Additional resources for tracking the virus include this page from the US Centers for Disease Control and Prevention and another from the WHO. These websites list up to date news on the spread of the virus as well as situation reports and maps of infected areas. Researchers from the University of Oxford, Harvard Medical School, Boston Children’s Hospital and Northeastern University have also launched a virus tracking website with real-time updates.
Coronavirus was first reported to the WHO on Dec. 31, with Chinese investigators linking the disease to the coronavirus family of viruses, which also includes the deadly SARS and the Middle East respiratory syndrome (MERS).
Dr. Nancy Messonnier, the director of the CDC’s National Center for Immunization and Respiratory Diseases, has maintained the position that the public risk from coronavirus in the US right now is still considered low. Messonnier said the strategy behind the US response to coronavirus is to slow it down, not stop it.
“It’s important to know that this strategy is not meant to catch every single traveler returning from China with novel coronavirus,” said Messonnier, at a previous press briefing. “Given the nature of this virus and how it’s spreading, that would be impossible. But working together, we can catch the majority of them.”
Nonetheless, financial markets are on edge amid fears of a global pandemic. The DOW Industrial has crashed and rebounded several times over the last few weeks, and Chinese stocks have plunged as the coronavirus outbreak worsens.
Individual technology companies have also reported uncertainty surrounding the Chinese market and the impact of the coronavirus. Apple noted in its first-quarter financial results that the coronavirus outbreak in China is affecting operations, and Google has closed offices and limited business travel.
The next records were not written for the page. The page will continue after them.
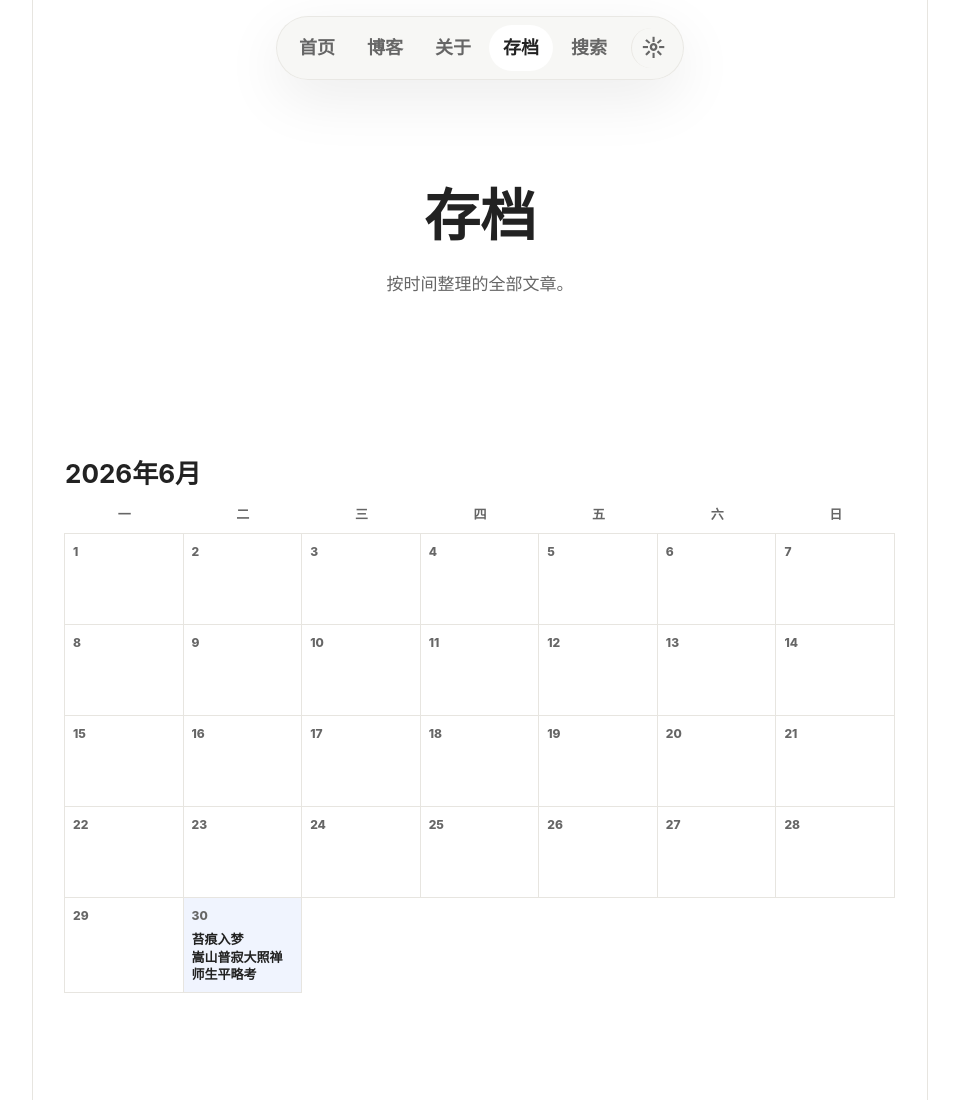
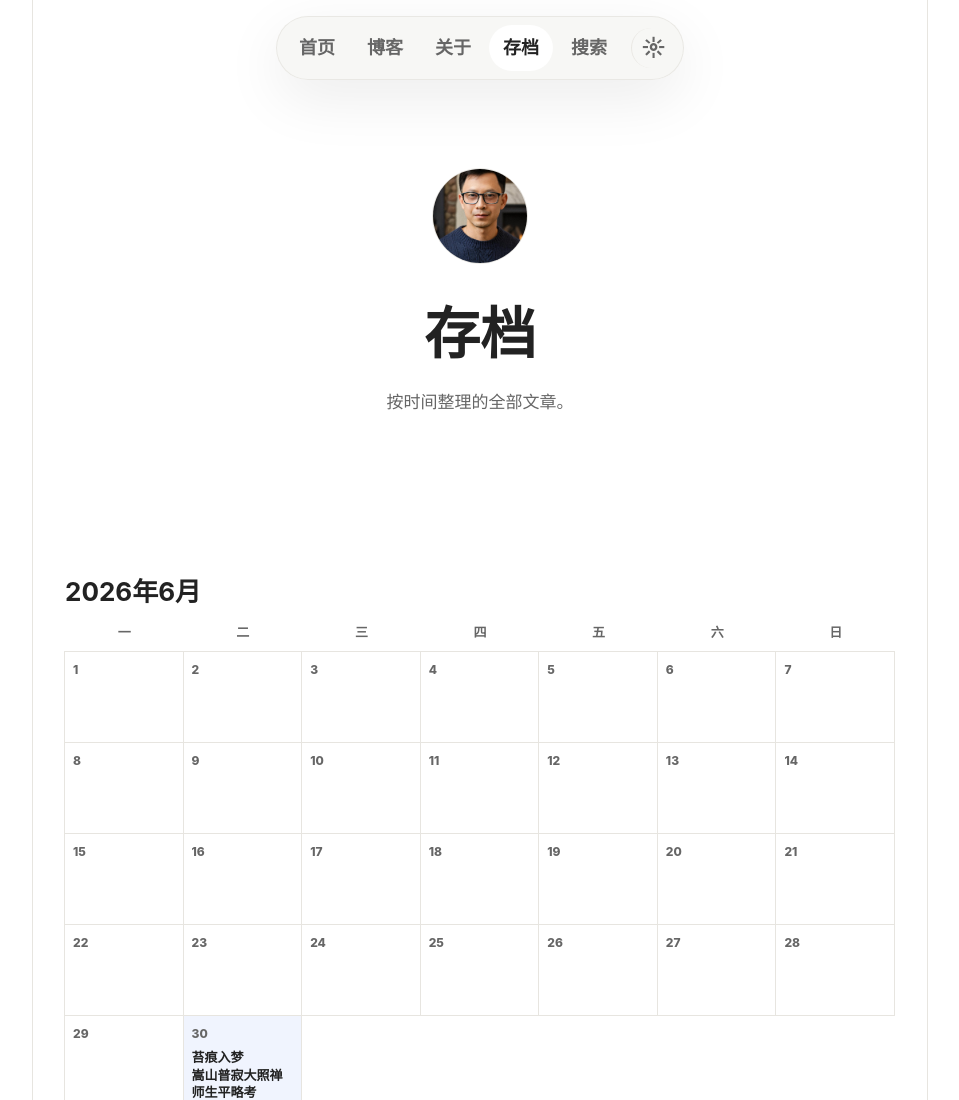
Before and after one commit to lancesn/personal-blog, a website: page archive.html in a window 1280 px wide. Shown: the top 1100 px of the page, without its empty margins (160-1119 px from the left). Drawn offline with Linux system fonts and the light colour scheme.

Commit message:
Add avatars to blog archive and search pages

```diff
--- a/archive.html
+++ b/archive.html
@@ -28,6 +28,7 @@
 
     <main class="site-shell">
       <section class="hero section">
+        <img class="profile-avatar page-avatar" src="./uploads/lance-profile.jpg" alt="Lance Shen" />
         <h1>存档</h1>
         <p>按时间整理的全部文章。</p>
       </section>
--- a/styles.css
+++ b/styles.css
@@ -206,6 +206,12 @@ a {
   object-fit: cover;
   object-position: center;
   box-shadow: 0 0 0 6px var(--bg);
+}
+
+.page-avatar {
+  width: 96px;
+  height: 96px;
+  margin: 0 auto 22px;
 }
 
 h1,
```
Also changed, not shown: blog.html (+1 -0 lines), scripts/build.js (+7 -0 lines), search.html (+1 -0 lines), dist/archive.html, dist/blog.html, dist/search.html, dist/styles.css.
There are also concerns that the broader technology supply chain in China will be disrupted by the virus.
The Mobile World Congress technology conference in Barcelona was canceled due to coronavirus fears and dwindling corporate attendance. A number of high profile companies pulled out of the event before it was canceled — including Amazon, Facebook, Cisco, Intel, Sony, Nvidia, LG and Ericsson — and event organizers preemptively banned all attendees from Hubei province.